---- DATA FOR REVIEW

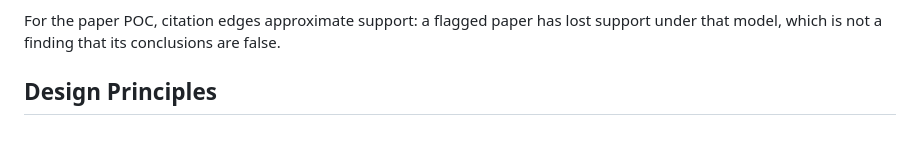
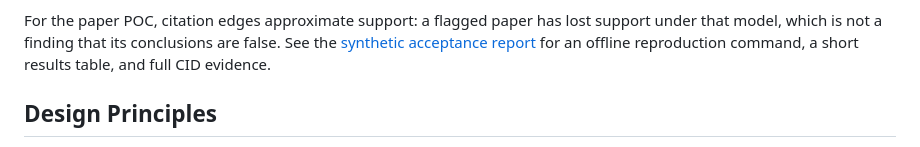
Before and after one commit to nickjoven/ket, a Markdown page: README.md, the part around the change. Rendered like a GitHub page.

Commit message:
Link the reproducible support-loss acceptance report from README

```diff
--- a/README.md
+++ b/README.md
@@ -255,6 +255,8 @@ all-support-loss verdict.
 
 For the paper POC, citation edges approximate support: a flagged paper has lost
 support under that model, which is not a finding that its conclusions are false.
+See the [synthetic acceptance report](docs/retraction-poc/synthetic-acceptance.md)
+for an offline reproduction command, a short results table, and full CID evidence.
 
 ## Design Principles
 
```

--------

→ **WHAT YOU HAVE TO DO**
For this exercise, return every entry verbatim and omit all pictures.

→ **EXERCISE OUTPUT**
Before and after one commit to nickjoven/ket, a Markdown page: README.md, the part around the change. Rendered like a GitHub page.

Commit message:
Link the reproducible support-loss acceptance report from README

```diff
--- a/README.md
+++ b/README.md
@@ -255,6 +255,8 @@ all-support-loss verdict.
 
 For the paper POC, citation edges approximate support: a flagged paper has lost
 support under that model, which is not a finding that its conclusions are false.
+See the [synthetic acceptance report](docs/retraction-poc/synthetic-acceptance.md)
+for an offline reproduction command, a short results table, and full CID evidence.
 
 ## Design Principles
 
```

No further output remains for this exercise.